Based on the video game of the same name (minus the obvious branding), Pokemon Detective Pikachu is a 2019 movie, part live action and part CGI. Tim Goodman (Justice Smith, Jurassic World) returns to Ryme City, where Pokemon roam free, and battling is forbidden, after learning his detective father has died in an accident. Tim soon comes across his father’s talking Pikachu (Ryan Reynolds), and the two set out to discover the truth, with the aid of aspiring journalist, Lucy (Kathryn Newton, Supernatural) and her Psyduck.
+ I wasn’t thrilled at Reynold’s casting as the titular Pikachu, but dang it if this didn’t dissipate at his very first scene. The snark and sass Reynolds-Pikachu has is hilarious, and combined with the, frankly, incredible animation on the furry (furry!) yellow rodent make him a standout in CGI animation history

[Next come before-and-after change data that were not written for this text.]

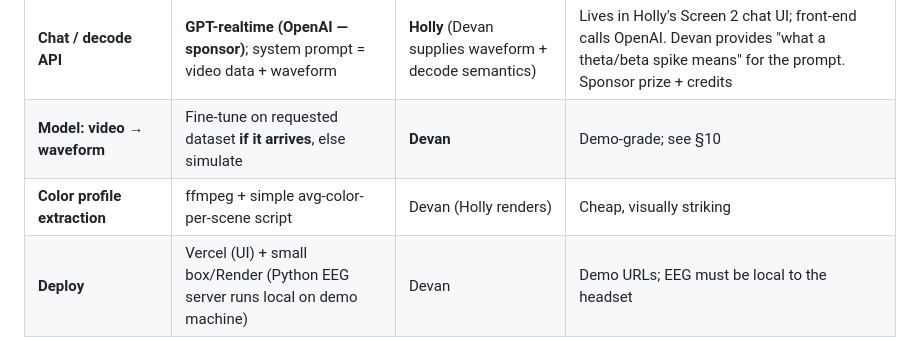
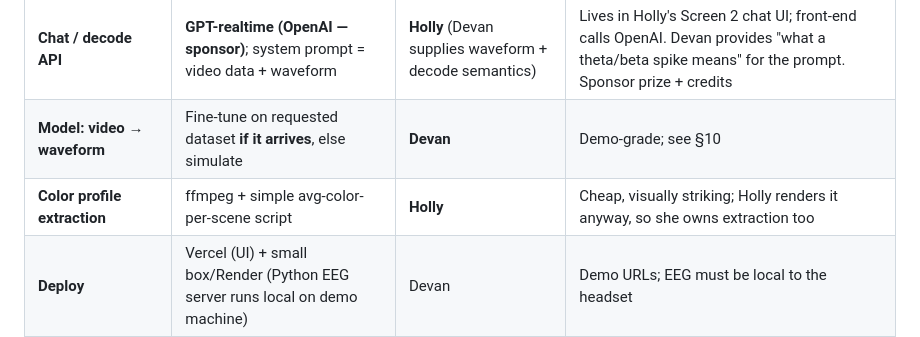
Before and after one commit to Bobthe3/ychackaton626, a Markdown page: PRD.md, the part around the change. Rendered like a GitHub page.

Commit message:
Reassign color profile extraction to Holly
Holly already renders the color bar on the front-end, so she owns the
ffmpeg avg-color-per-scene extraction too (Devan -> Holly).

Co-Authored-By: Claude Opus 4.8 (1M context) <noreply@anthropic.com>

```diff
--- a/PRD.md
+++ b/PRD.md
@@ -175,7 +175,7 @@ to see *why* → feature walkthrough → **judge interaction** (Aaron/Sarah wear
 | **Video + characteristics API** | **Cloudflare** (Workers/R2) serving MP4 + §6 schema | **Devan** | One API, precomputed offline |
 | **Chat / decode API** | **GPT-realtime (OpenAI — sponsor)**; system prompt = video data + waveform | **Holly** (Devan supplies waveform + decode semantics) | Lives in Holly's Screen 2 chat UI; front-end calls OpenAI. Devan provides "what a theta/beta spike means" for the prompt. Sponsor prize + credits |
 | **Model: video → waveform** | Fine-tune on requested dataset **if it arrives**, else simulate | **Devan** | Demo-grade; see §10 |
-| **Color profile extraction** | ffmpeg + simple avg-color-per-scene script | Devan (Holly renders) | Cheap, visually striking |
+| **Color profile extraction** | ffmpeg + simple avg-color-per-scene script | **Holly** | Cheap, visually striking; Holly renders it anyway, so she owns extraction too |
 | **Deploy** | Vercel (UI) + small box/Render (Python EEG server runs local on demo machine) | Devan | Demo URLs; EEG must be local to the headset |
 | **Build accelerant** | Claude Code | all | Lean on it for ML / unfamiliar parts |
 
```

+ in fact, all the Pokemon themselves, in every way, are a huge positive. They all look fantastic, and none look out of place in Ryme City, or the greater world being crafted. A Golurk standing guard outside a police station, where Police Arcanine (or in-training Growlithe) wander around makes total sense, and looks exactly was you want it to. A group of Loudred dropping the bass a living subwoofers made me giddy like a child, and flocks of Pidgey, semi-domesticated Aipom or random bugs and grass Pokemon in the forests are just treated as every day occurrences
+ this version of a world full of Pokemon was incredible from the first moment you see Ryme City. I legitimately got a little bit emotional as the movie swept across the streets, where humans and Pokemon lived in harmony together. The larger world, both seen and only mentioned, also to really help tie this movie into the grander lore of everything Pokemon
– all the human cast, but particularly the two main character, Tim (Smith) and Lucy (Newton) are bland, and only ever seem to take the focus off the monsters around them (a phrase I could have used for the recent Godzilla II, as well). I’m a big fan of Bill Nighy, but he was not used to his potential as entrepreneur Howard Clifford, and Ken Watanabe was little more than a cameo as Police Detective Hideo Yoshida
– there are some real plot holes by the conclusion of the film, some of which are hand-waved as ‘don’t think about it’, and others which should realistically ruin the entire premise of the movie, but I guess you can just not think about those as well
> watching this movie, I had the same child-like feeling of glee as when I watched Spider-man: Into the SpiderVerse recently. They are not films for children, necessarily (though this may be more than that was), but they tap into that nostalgia percetly
Should you see this film: Absolutely, with the caveat that non-Pokemon fans may not love it as much as I did. This is first and foremost a comedy, which surely everyone can enjoy on some level, but fans of the Pokemon series will find more to keep their interest. It was a bold move not to have the first live action movie featuring Ash/Red, but I think it paid off in spades, and I look forward to whatever direction the films go in the future.